WHAT YOU ARE ASKED TO DO: Make an exact copy of the records, with the images left out.

DATA FOR THIS EXERCISE:
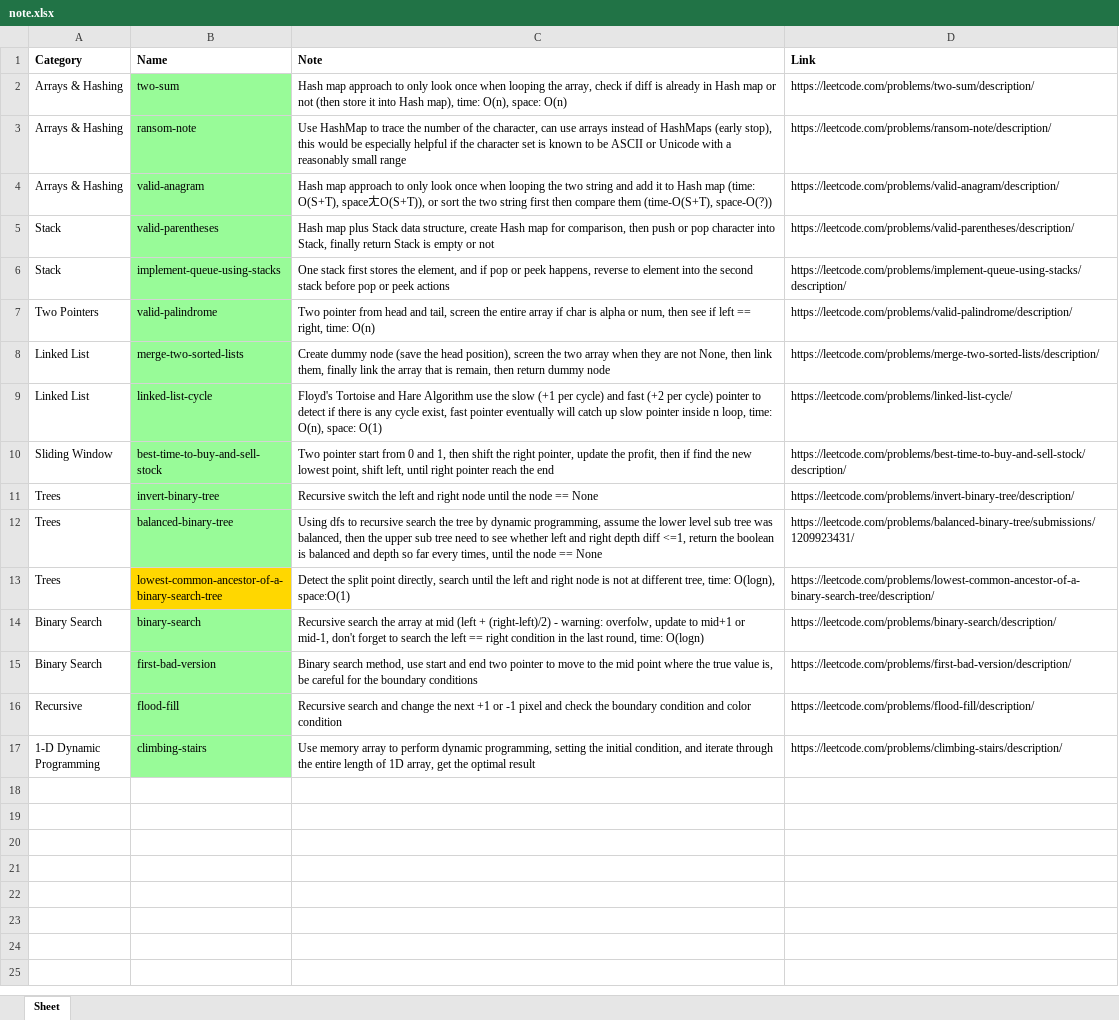
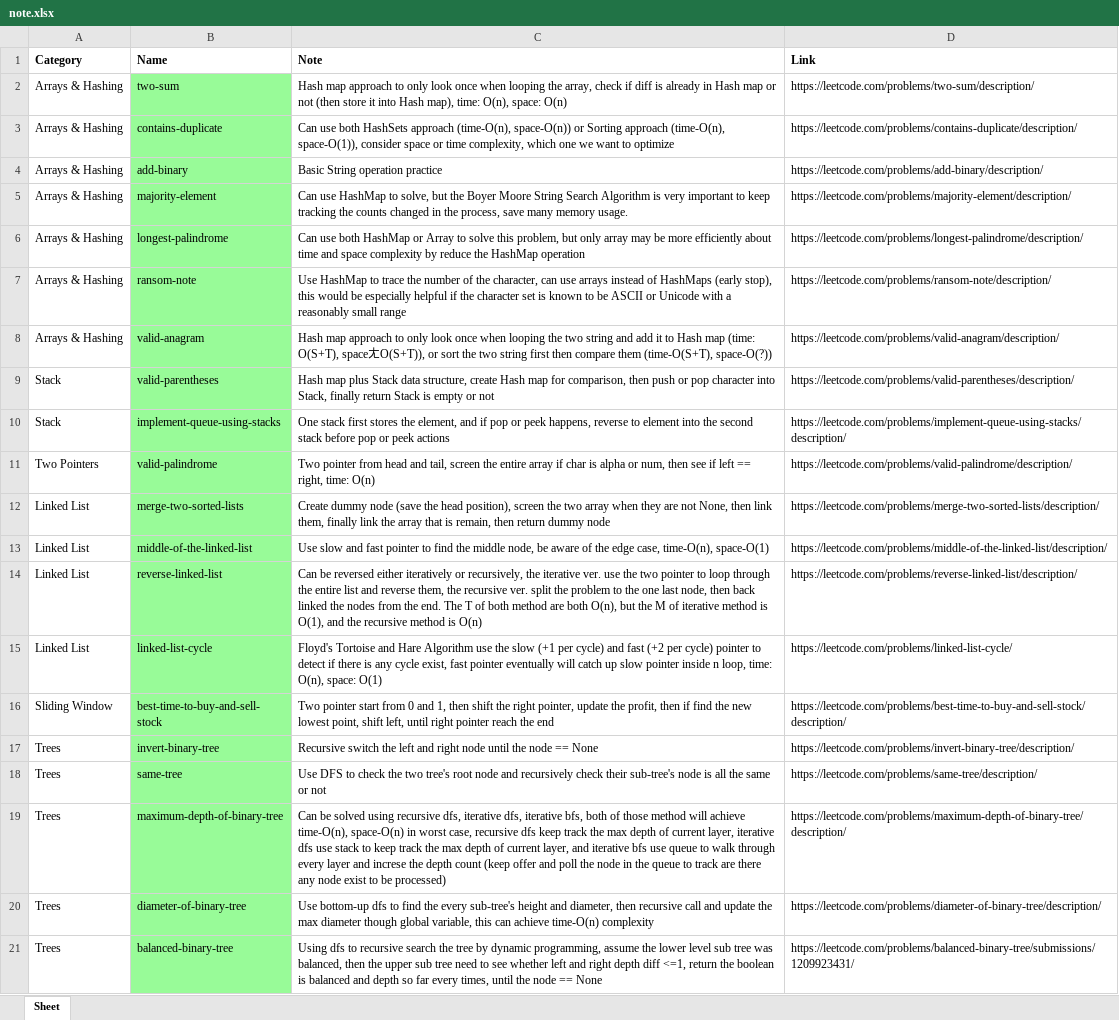
Before and after one commit to willychen0146/LeetCode, an Excel workbook: note.xlsx, sheet Sheet, drawn as a sheet; only a part is shown; the shorter side is filled out with more unchanged rows; values as stored, in another font and other column widths than the file's, no borders; the diff names each change by its address in the sheet, - before the commit and + after, or states it on an @@ line.

Commit message:
docs: Update note.xlsx

```diff
--- a/note.xlsx (sheet Sheet)
+++ b/note.xlsx (sheet Sheet)
+row 3: Arrays & Hashing | contains-duplicate | Can use both HashSets approach (time-O(n), space-O(n)) or Sorting approach (time-O(n), space-O(1)), consider space or time complexity, which one we want to optimize | https://leetcode.com/problems/contains-duplicate/description/
+row 4: Arrays & Hashing | add-binary | Basic String operation practice | https://leetcode.com/problems/add-binary/description/
+row 5: Arrays & Hashing | majority-element | Can use HashMap to solve, but the Boyer Moore String Search Algorithm is very important to keep tracking the counts changed in the process, save many memory usage. | https://leetcode.com/problems/majority-element/description/
+row 6: Arrays & Hashing | longest-palindrome | Can use both HashMap or Array to solve this problem, but only array may be more efficiently about time and space complexity by reduce the HashMap operation | https://leetcode.com/problems/longest-palindrome/description/
+row 13: Linked List | middle-of-the-linked-list | Use slow and fast pointer to find the middle node, be aware of the edge case, time-O(n), space-O(1) | https://leetcode.com/problems/middle-of-the-linked-list/description/
+row 14: Linked List | reverse-linked-list | Can be reversed either iteratively or recursively, the iterative ver. use the two pointer to loop through the entire list and reverse them, the recursive ver. split the problem to the one last node, then back linked the nodes from the end. The T of both method are both O(n), but the M of iterative method is O(1), and the recursive method is O(n) | https://leetcode.com/problems/reverse-linked-list/description/
+row 18: Trees | same-tree | Use DFS to check the two tree's root node and recursively check their sub-tree's node is all the same or not | https://leetcode.com/problems/same-tree/description/
+row 19: Trees | maximum-depth-of-binary-tree | Can be solved using recursive dfs, iterative dfs, iterative bfs, both of those method will achieve time-O(n), space-O(n) in worst case, recursive dfs keep track the max depth of current layer, iterative dfs use stack to keep track the max depth of current layer, and iterative bfs use queue to walk through every layer and increse the depth count (keep offer and poll the node in the queue to track are there any node exist to be processed) | https://leetcode.com/problems/maximum-depth-of-binary-tree/description/
+row 20: Trees | diameter-of-binary-tree | Use bottom-up dfs to find the every sub-tree's height and diameter, then recursive call and update the max diameter though global variable, this can achieve time-O(n) complexity | https://leetcode.com/problems/diameter-of-binary-tree/description/
```
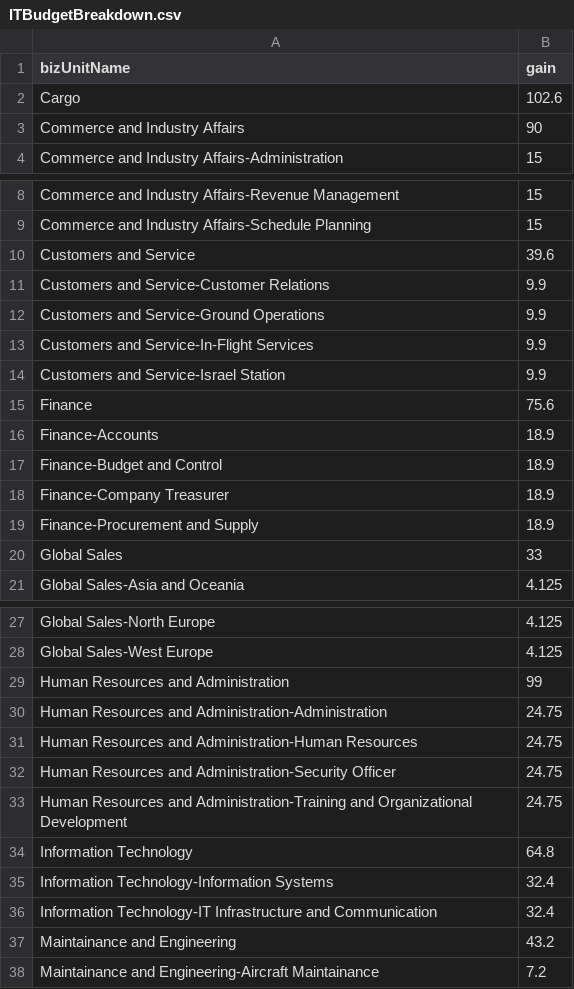
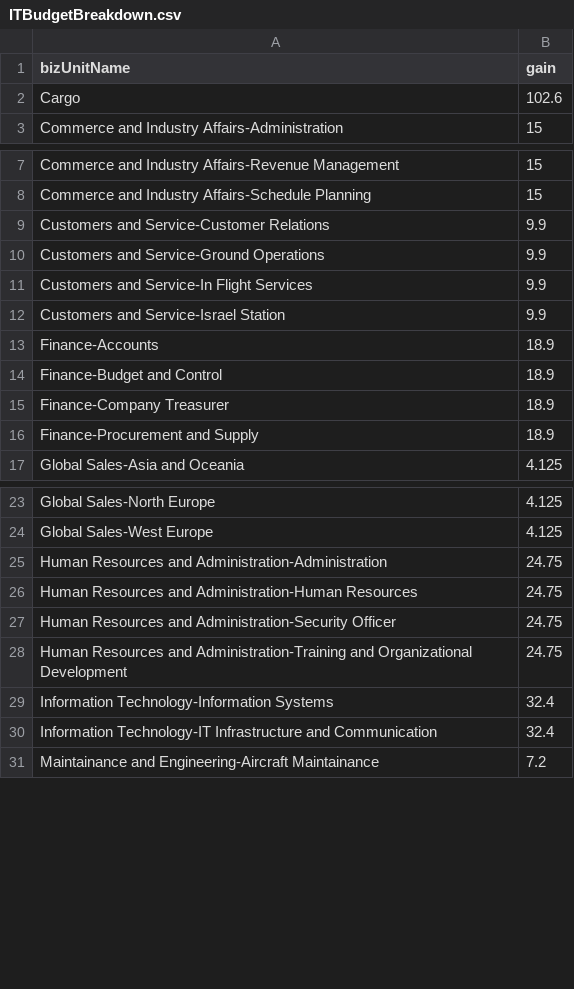
Before and after one commit to Shanny9/Simulator, a CSV file: Simulator/WebContent/ITBudgetBreakdown.csv, drawn as a sheet; only a part is shown, gaps mark what is left out; the diff covers the shown part only.

```diff
--- a/Simulator/WebContent/ITBudgetBreakdown.csv
+++ b/Simulator/WebContent/ITBudgetBreakdown.csv
@@ -2,3 +2,2 @@ bizUnitName,gain
 Cargo,102.6
-Commerce and Industry Affairs,90
 Commerce and Industry Affairs-Administration,15
@@ -9,8 +8,6 @@ Commerce and Industry Affairs-Revenue Management,15
 Commerce and Industry Affairs-Schedule Planning,15
-Customers and Service,39.6
 Customers and Service-Customer Relations,9.9
 Customers and Service-Ground Operations,9.9
-Customers and Service-In-Flight Services,9.9
+Customers and Service-In Flight Services,9.9
 Customers and Service-Israel Station,9.9
-Finance,75.6
 Finance-Accounts,18.9
@@ -19,3 +16,2 @@ Finance-Company Treasurer,18.9
 Finance-Procurement and Supply,18.9
-Global Sales,33
 Global Sales-Asia and Oceania,4.125
@@ -28,3 +24,2 @@ Global Sales-North Europe,4.125
 Global Sales-West Europe,4.125
-Human Resources and Administration,99
 Human Resources and Administration-Administration,24.75
@@ -33,6 +28,4 @@ Human Resources and Administration-Security Officer,24.75
 Human Resources and Administration-Training and Organizational Development,24.75
-Information Technology,64.8
 Information Technology-Information Systems,32.4
 Information Technology-IT Infrastructure and Communication,32.4
-Maintainance and Engineering,43.2
 Maintainance and Engineering-Aircraft Maintainance,7.2
```
Also changed, not shown: 1 removed row elsewhere in this file, 2 other files.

YOUR RESPONSE:
Before and after one commit to willychen0146/LeetCode, an Excel workbook: note.xlsx, sheet Sheet, drawn as a sheet; only a part is shown; the shorter side is filled out with more unchanged rows; values as stored, in another font and other column widths than the file's, no borders; the diff names each change by its address in the sheet, - before the commit and + after, or states it on an @@ line.

Commit message:
docs: Update note.xlsx

```diff
--- a/note.xlsx (sheet Sheet)
+++ b/note.xlsx (sheet Sheet)
+row 3: Arrays & Hashing | contains-duplicate | Can use both HashSets approach (time-O(n), space-O(n)) or Sorting approach (time-O(n), space-O(1)), consider space or time complexity, which one we want to optimize | https://leetcode.com/problems/contains-duplicate/description/
+row 4: Arrays & Hashing | add-binary | Basic String operation practice | https://leetcode.com/problems/add-binary/description/
+row 5: Arrays & Hashing | majority-element | Can use HashMap to solve, but the Boyer Moore String Search Algorithm is very important to keep tracking the counts changed in the process, save many memory usage. | https://leetcode.com/problems/majority-element/description/
+row 6: Arrays & Hashing | longest-palindrome | Can use both HashMap or Array to solve this problem, but only array may be more efficiently about time and space complexity by reduce the HashMap operation | https://leetcode.com/problems/longest-palindrome/description/
+row 13: Linked List | middle-of-the-linked-list | Use slow and fast pointer to find the middle node, be aware of the edge case, time-O(n), space-O(1) | https://leetcode.com/problems/middle-of-the-linked-list/description/
+row 14: Linked List | reverse-linked-list | Can be reversed either iteratively or recursively, the iterative ver. use the two pointer to loop through the entire list and reverse them, the recursive ver. split the problem to the one last node, then back linked the nodes from the end. The T of both method are both O(n), but the M of iterative method is O(1), and the recursive method is O(n) | https://leetcode.com/problems/reverse-linked-list/description/
+row 18: Trees | same-tree | Use DFS to check the two tree's root node and recursively check their sub-tree's node is all the same or not | https://leetcode.com/problems/same-tree/description/
+row 19: Trees | maximum-depth-of-binary-tree | Can be solved using recursive dfs, iterative dfs, iterative bfs, both of those method will achieve time-O(n), space-O(n) in worst case, recursive dfs keep track the max depth of current layer, iterative dfs use stack to keep track the max depth of current layer, and iterative bfs use queue to walk through every layer and increse the depth count (keep offer and poll the node in the queue to track are there any node exist to be processed) | https://leetcode.com/problems/maximum-depth-of-binary-tree/description/
+row 20: Trees | diameter-of-binary-tree | Use bottom-up dfs to find the every sub-tree's height and diameter, then recursive call and update the max diameter though global variable, this can achieve time-O(n) complexity | https://leetcode.com/problems/diameter-of-binary-tree/description/
```
Before and after one commit to Shanny9/Simulator, a CSV file: Simulator/WebContent/ITBudgetBreakdown.csv, drawn as a sheet; only a part is shown, gaps mark what is left out; the diff covers the shown part only.

```diff
--- a/Simulator/WebContent/ITBudgetBreakdown.csv
+++ b/Simulator/WebContent/ITBudgetBreakdown.csv
@@ -2,3 +2,2 @@ bizUnitName,gain
 Cargo,102.6
-Commerce and Industry Affairs,90
 Commerce and Industry Affairs-Administration,15
@@ -9,8 +8,6 @@ Commerce and Industry Affairs-Revenue Management,15
 Commerce and Industry Affairs-Schedule Planning,15
-Customers and Service,39.6
 Customers and Service-Customer Relations,9.9
 Customers and Service-Ground Operations,9.9
-Customers and Service-In-Flight Services,9.9
+Customers and Service-In Flight Services,9.9
 Customers and Service-Israel Station,9.9
-Finance,75.6
 Finance-Accounts,18.9
@@ -19,3 +16,2 @@ Finance-Company Treasurer,18.9
 Finance-Procurement and Supply,18.9
-Global Sales,33
 Global Sales-Asia and Oceania,4.125
@@ -28,3 +24,2 @@ Global Sales-North Europe,4.125
 Global Sales-West Europe,4.125
-Human Resources and Administration,99
 Human Resources and Administration-Administration,24.75
@@ -33,6 +28,4 @@ Human Resources and Administration-Security Officer,24.75
 Human Resources and Administration-Training and Organizational Development,24.75
-Information Technology,64.8
 Information Technology-Information Systems,32.4
 Information Technology-IT Infrastructure and Communication,32.4
-Maintainance and Engineering,43.2
 Maintainance and Engineering-Aircraft Maintainance,7.2
```
Also changed, not shown: 1 removed row elsewhere in this file, 2 other files.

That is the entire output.